*** Opening of Source data ***

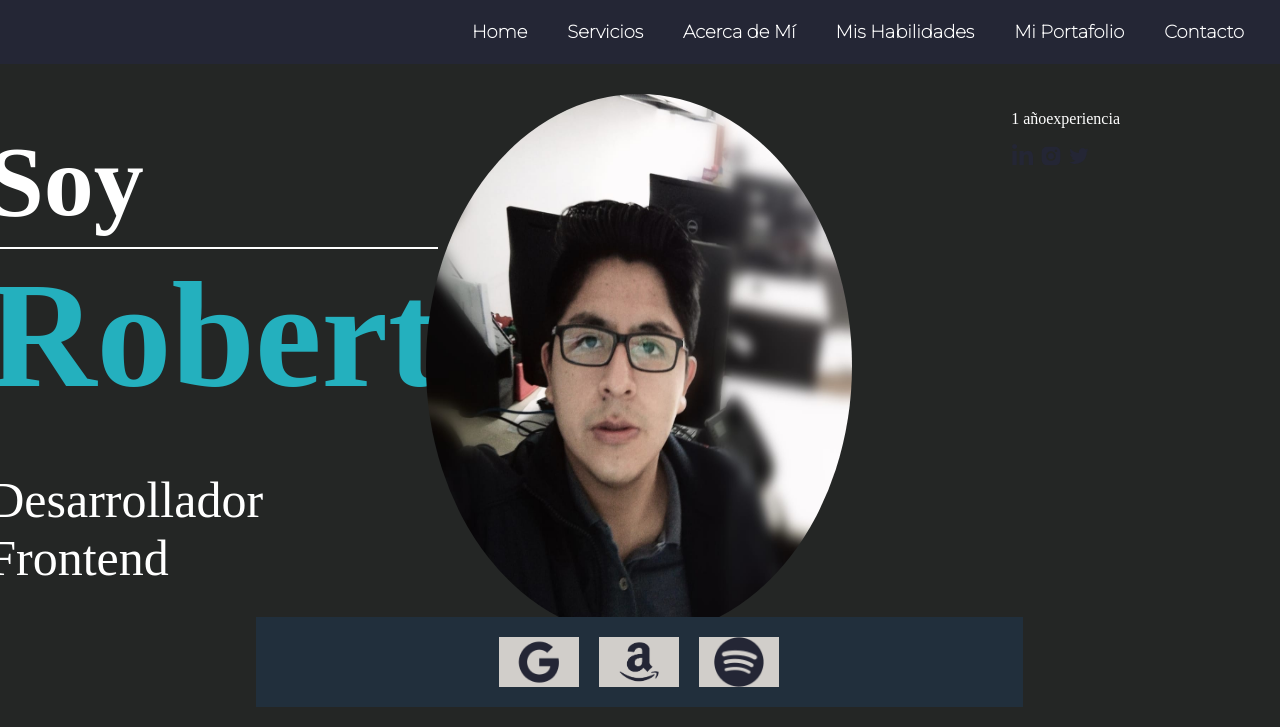
Repository: RobertAries28/PortafolioRobertEscalanteGomez2022
Page: index.html
The author's editor kept a copy of each file at every save. The page is drawn from the files as they stood at one save, then again after the next save.
The browser window is 1280 px wide. The pictures show the whole page.

Above is the page before, as saved 2022-02-15 11:58:33.

### index.html
<!DOCTYPE html>
<html lang="en">
<head>
    <meta charset="UTF-8">
    <meta http-equiv="X-UA-Compatible" content="IE=edge">
    <meta name="viewport" content="width=device-width, initial-scale=1.0">
    <link rel="preconnect" href="https://fonts.googleapis.com">
<link rel="preconnect" href="https://fonts.gstatic.com" crossorigin>
<link href="https://fonts.googleapis.com/css2?family=Montserrat:wght@100&display=swap" rel="stylesheet">
    <link rel="stylesheet" href="estilos.css">
    <title>Document</title>
</head>
<body>
    <header class="main-header">
        <div class="l-container">

        <div class="main-menu-toggle" id="main-menu-toggle"></div>
             <nav class="main-nav" id="main-nav">
                 <ul class="main-menu">
                       <li class="main-menu__item">
                           <a class="main-menu__link" href="#">
                              Home
                           </a>
                       </li>

                       <li class="main-menu__item">
                         <a class="main-menu__link" href="#">
                           Servicios
                         </a>
                       </li>

                       <li class="main-menu__item">
                        <a class="main-menu__link" href="#">
                          Acerca de Mí
                        </a>
                       </li>


                     <li class="main-menu__item">
                         <a class="main-menu__link" href="#">
                           Mis Habilidades
                         </a>
                     </li>

                     <li class="main-menu__item">
                        <a class="main-menu__link" href="#">
                         Mi Portafolio
                        </a>
                    </li>

                    <li class="main-menu__item">
                        <a class="main-menu__link" href="#">
                         Contacto
                        </a>
                    </li>


                 </ul>
             </nav>


        </div>
     </header>
     <section>
        <div class="section-nombre">
              <h2>Soy</h2><hr color="white"/>
              <h1>Robert</h1>
              <p class="parrafo">Desarrollador Frontend</p>
        </div>

        <div class="section-imagen">
              <img src="imagenes/fotoPerfil.jpeg" alt="">
        </div>

        <div class="section-experiencia">
               <p><span>1 año</span>experiencia</p>
               <div>
                 <img src="imagenes/linkedin.svg" alt="">
                 <img src="imagenes/instagram.svg" alt="">
                 <img src="imagenes/twitter.svg" alt="">
               </div>
        </div>

        <div class="section-iconos">
          <div>
             <img src="imagenes/gmail.png" alt="">
             <img src="imagenes/amazon.png" alt="">
             <img src="imagenes/spotify.png" alt="">
            </div>
        </div>
    </section>
    <script src="javascript.js"></script>
</body>
</html>

### estilos.css
body{
    margin: 0;
    background: #242625;
}

.main-header{
    height: 4rem;
    background: #242635;
    position:sticky;

	top:0;

}
.l-container{
    max-width: 100%;
    padding-left: 1rem;
    padding-right: 1rem;
    display: flex;
    justify-content: space-between;
    align-items: center;

    height: 100%;
    color: white;

}
.main-menu{
    margin-top: 0;
    margin-bottom: 0;
    padding-left: 0;
    list-style: none;
    display: flex;
}

.main-menu li{
    padding: 0 20px;
}

a{
  text-decoration: none;
  color: white;
  font-family: 'Montserrat', sans-serif;
  font-size: 18px;
  font-weight: bold;
}


/*section*/

section{
    display: grid;
    grid-template-columns: repeat(3,33.3%);
    grid-template-rows: repeat(3,auto);
    justify-items: center;
    padding-top: 30px;

}

.section-nombre h1{
    font-size: 150px;
    margin: 0;
    color: #24B0BE;
}

.section-nombre h2{
    font-size: 100px;
    margin: 0;
    margin-top: 30px;
    color: white;
}

.section-nombre .parrafo{
    color: white;
    font-size: 50px;

}
.section-nombre hr{
    margin-bottom: 0;

}

.section-imagen img{
    width: 100%;
    height: 100%;
    border-radius: 50%;


}

.section-experiencia{
    color: white;
}

.section-iconos{
   grid-column: 1 / span 3;
 justify-self: center;
   background: #212F3C;
  width:60%;
  position: relative;
 top: -20px;
}

.section-iconos div{
    display: flex;
  justify-content: center;
}

.section-iconos img{
  height: 50px;
  background: #D1CECA;
  padding: 0 15px;
  margin: 20px 10px;
}




@media screen and ( max-width: 768px){



.main-menu__item{
    padding: .5rem 0 .5rem 1rem
}

.main-menu__link{
    color: white;
    margin-left: 1rem;
}



.main-nav{
    position: fixed;
    height: calc(100vh - 4rem);
    width: 200px;
    background: black;
    top: 4rem;
    right: -200px;




}

.main-menu{
    flex-direction: column;
}

.main-menu li{
    padding: 10px 0;
}



.show{
right: 0px;
transition-duration: 1s;
transition-timing-function:ease-in-out

}

 :not(.show){
     transition-duration: 1s;
  transition-timing-function: ease-in
 }


.main-menu-toggle{
    width: 2.4rem;
    margin-left: calc(100% - 38.4px);
    height: 1.6rem;
    background: linear-gradient(black 20%, transparent 20%, transparent 40%, black 40%, black 60%, transparent 60%, transparent 80%, black 80%);
    cursor: pointer;

}
}

### javascript.js
 const showMenu = (toggleId, navId) =>{
               const toggle = document.getElementById(toggleId),
               nav = document.getElementById(navId)

               if(toggle && nav){
                   toggle.addEventListener('mouseover' , ()=>{
                       nav.classList.toggle('show')
                   })



               }

               if(toggle && nav){
                   toggle.addEventListener('mouseout' , ()=>{
                       nav.classList.toggle('show')
                   })



               }



           }
           showMenu('main-menu-toggle','main-nav')

After the next save:
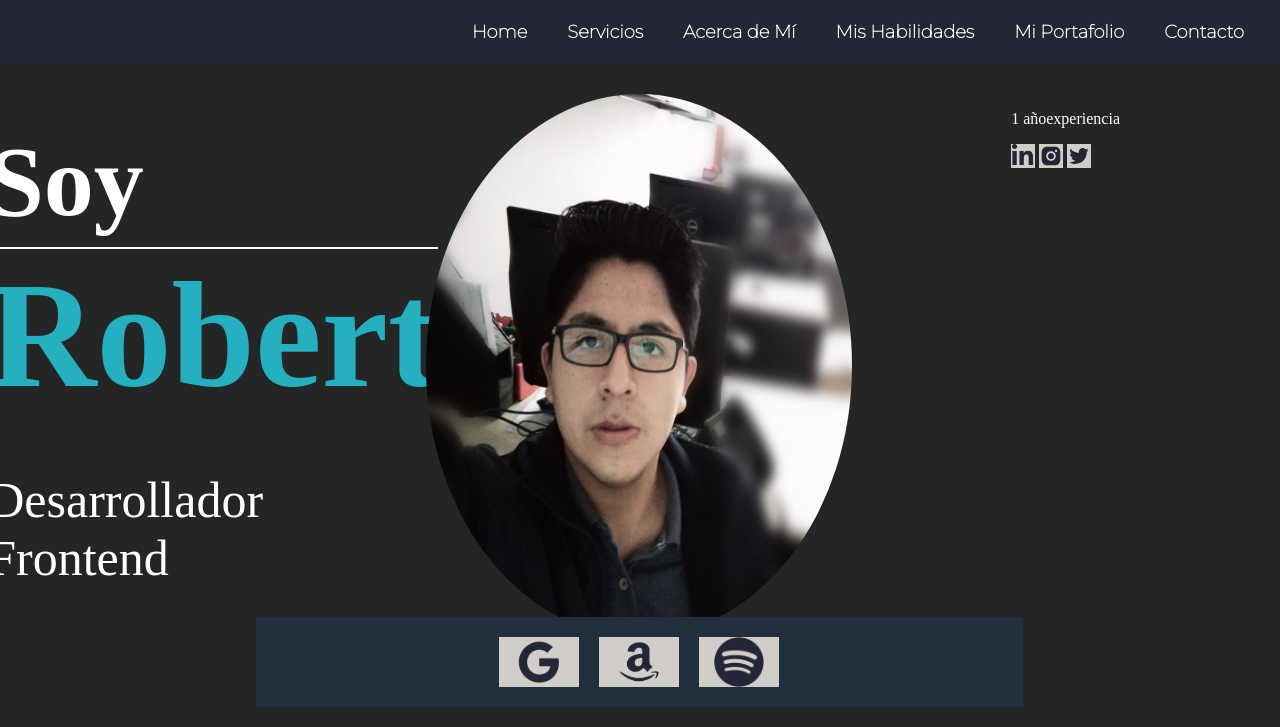
Saved 61 s later.
--- a/estilos.css
+++ b/estilos.css
@@ -88,6 +88,11 @@
 
 .section-experiencia{
     color: white;
+
+}
+
+.section-experiencia img{
+    background: #D1CECA;
 }
 
 .section-iconos{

*** Close of Source data ***

**Problem to work on:**
Pull out every line of the entries that includes the word "imagenes".

**Task solution:**
              <img src="imagenes/fotoPerfil.jpeg" alt="">
                 <img src="imagenes/linkedin.svg" alt="">
                 <img src="imagenes/instagram.svg" alt="">
                 <img src="imagenes/twitter.svg" alt="">
             <img src="imagenes/gmail.png" alt="">
             <img src="imagenes/amazon.png" alt="">
             <img src="imagenes/spotify.png" alt="">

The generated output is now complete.